As writer, director and star, Jon Favreau succeeds in keeping Chef's story simple and entertaining, but also especially meaningful as we see Carl Casper attempt to reinvent himself as a chef and father. Chef also teases and torments us with some of the most delicious looking food to grace the big screen in a long time. See Chef, but don't watch it on an empty stomach!
Boyhood shouldn’t exist. There are too many obstacles – mentally, physically and spiritually – that should prevent a movie like Boyhood from happening. The fact that it’s screening anywhere is a movie-making miracle. And the fact that Boyhood also happens to be amazing is just a gift from the cinematic gods we simply can’t overlook. Filmed once a year over the course of 12 years, Richard Linklater’s experimental Boyhood tracks the progress of a contemporary nuclear family as children Mason (Ellar Coltrane) and Samantha (Lorelei Linklater, the director’s daughter) age from pre-school to young adulthood.
Linklater has created a fictional bunch, though the bumps they encounter along this spectacular journey are incredibly – and painfully – realistic. It’s impossible not to see traces of ourselves, and of people we know and love, in the writing and performances captured by Boyhood. Without having to serve one long, overarching story, Boyhood smartly comments on small, personal milestones in the lives of these characters. And stylistically, Linklater accomplishes a magic trick, circumventing all of the reasons why this project could have stalled out over the years to deliver a panoramic snapshot of a young life, well-lived. Boyhood is a triumph, a breathtaking cinematic achievement that celebrates the timeless value found in art, culture and family. One of the year’s greatest films, Boyhood cannot be missed.
South Korean director Bong Joon-ho grabbed our attention with his 2006 monster movie The Host. Before we'd got a beat on his style, he doled out 2009's Mother, a crime thriller that's final moments still haunt us for their bloodless monstrosity and simplicity. Now, he's bringing us his English-language debut Snowpiercer, about one train that protects the last of mankind against an unforgiving ice age.

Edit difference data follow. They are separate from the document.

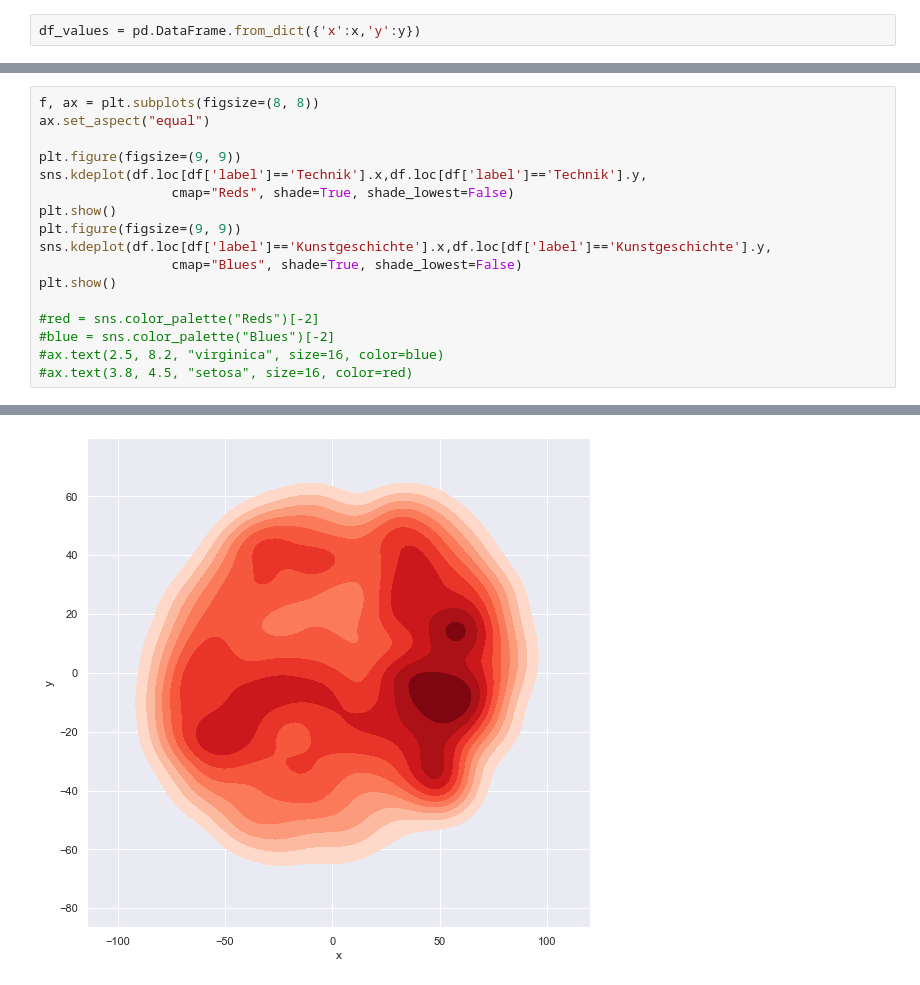
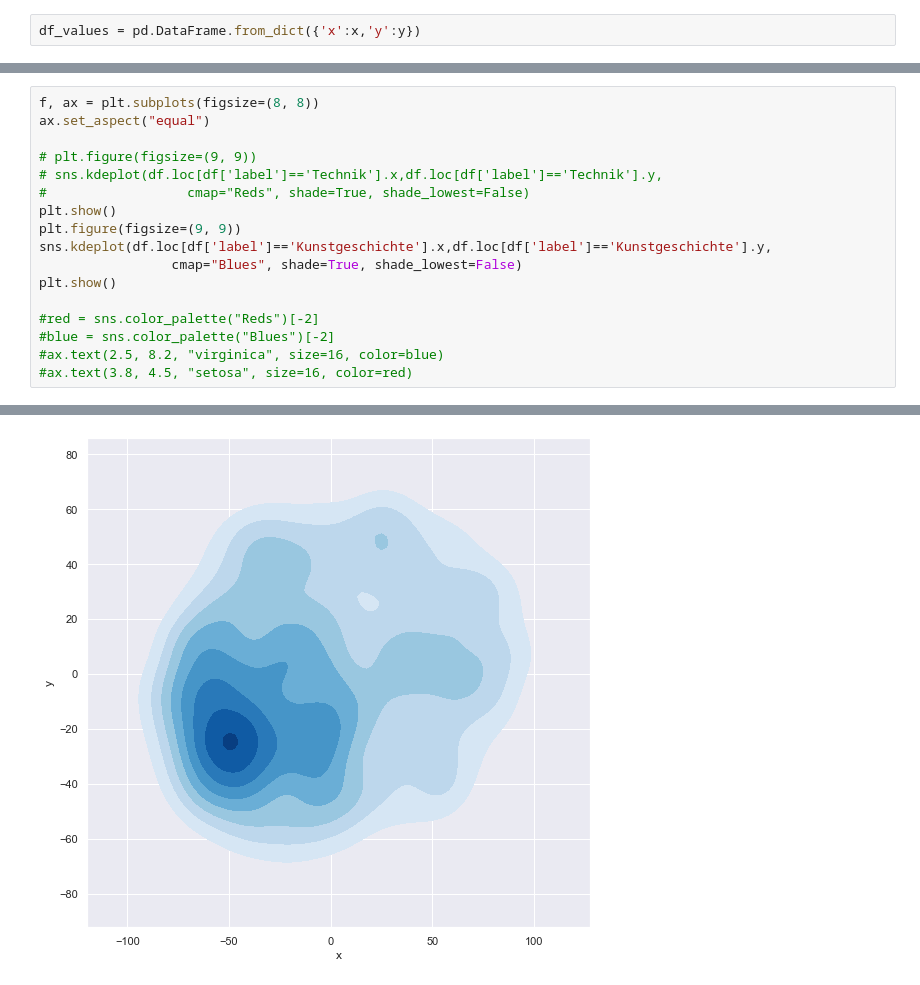
Before and after one commit to jopoint/library, a Jupyter notebook: src/bib_5_doc2vec_2.ipynb, the cells around one changed output, grey strips where cells are left out. Saved outputs shown, nothing was run; the diff lists cells and outputs as text.

```diff
--- a/src/bib_5_doc2vec_2.ipynb
+++ b/src/bib_5_doc2vec_2.ipynb
@@ -267,20 +385,20 @@ visualize_categories()
 # %%
 f, ax = plt.subplots(figsize=(8, 8))
 ax.set_aspect("equal")
 
-plt.figure(figsize=(9, 9))
-sns.kdeplot(df.loc[df['label']=='Technik'].x,df.loc[df['label']=='Technik'].y,
-                 cmap="Reds", shade=True, shade_lowest=False)
+# plt.figure(figsize=(9, 9))
+# sns.kdeplot(df.loc[df['label']=='Technik'].x,df.loc[df['label']=='Technik'].y,
+#                  cmap="Reds", shade=True, shade_lowest=False)
 plt.show()
 plt.figure(figsize=(9, 9))
 sns.kdeplot(df.loc[df['label']=='Kunstgeschichte'].x,df.loc[df['label']=='Kunstgeschichte'].y,
                  cmap="Blues", shade=True, shade_lowest=False)
 plt.show()
 
 #red = sns.color_palette("Reds")[-2]
 #blue = sns.color_palette("Blues")[-2]
 #ax.text(2.5, 8.2, "virginica", size=16, color=blue)
 #ax.text(3.8, 4.5, "setosa", size=16, color=red)
 # %% [output]
 [figure]
-[figure, old version]
+[figure, new version]
```
Also changed, not shown: parts of 11 cells of this notebook, 2 other files.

Stuffing his cast with stars from all around the globe (Chris Evans, Song Kang-ho, John Hurt, Octavia Spencer, Tilda Swinton, Ko Ah-Sung), Joon-ho intrigued us in preproduction. Concept art teased a richly detailed world of wonder and brutal class disparity. Before long, our expectations were so great, it seemed no movie could truly meet them. And yet Snowpiercer did. Joon-ho masterfully unfolds his story and its world one train car at a time. Along the way, his impeccable cast sculpts captivating arcs as their characters struggle to survive one bloody battle after another in a merciless class war. It's a thrilling film that demands you attention from its first frames, and rewards its audience with heart-pounding turns, breathtaking action, and thought-provoking subtext.

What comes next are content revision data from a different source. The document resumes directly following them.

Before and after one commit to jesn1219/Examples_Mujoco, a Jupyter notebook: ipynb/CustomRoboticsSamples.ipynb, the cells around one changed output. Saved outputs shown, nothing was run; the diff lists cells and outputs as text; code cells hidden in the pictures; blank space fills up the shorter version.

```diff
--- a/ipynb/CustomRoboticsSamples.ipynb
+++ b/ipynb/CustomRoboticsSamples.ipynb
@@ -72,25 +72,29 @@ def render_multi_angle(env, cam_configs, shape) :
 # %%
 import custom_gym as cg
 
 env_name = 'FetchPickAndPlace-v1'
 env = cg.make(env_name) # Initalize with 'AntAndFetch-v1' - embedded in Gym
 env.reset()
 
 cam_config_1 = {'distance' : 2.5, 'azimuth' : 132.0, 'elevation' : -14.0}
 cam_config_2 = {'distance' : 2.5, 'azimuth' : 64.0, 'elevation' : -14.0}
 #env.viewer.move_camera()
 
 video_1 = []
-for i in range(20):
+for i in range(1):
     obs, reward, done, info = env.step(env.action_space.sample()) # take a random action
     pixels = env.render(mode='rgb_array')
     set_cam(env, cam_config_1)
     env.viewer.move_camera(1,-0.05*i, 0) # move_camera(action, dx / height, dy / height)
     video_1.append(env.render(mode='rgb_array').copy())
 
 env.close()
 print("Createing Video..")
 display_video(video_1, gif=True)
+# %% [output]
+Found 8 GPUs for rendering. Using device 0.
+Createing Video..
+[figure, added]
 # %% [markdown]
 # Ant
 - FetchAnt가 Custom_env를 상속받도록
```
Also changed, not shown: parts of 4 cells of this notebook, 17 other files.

There are flashier movies out this summer. There are movies with bigger stars. But none of these will chill and thrill you like Snowpiercer.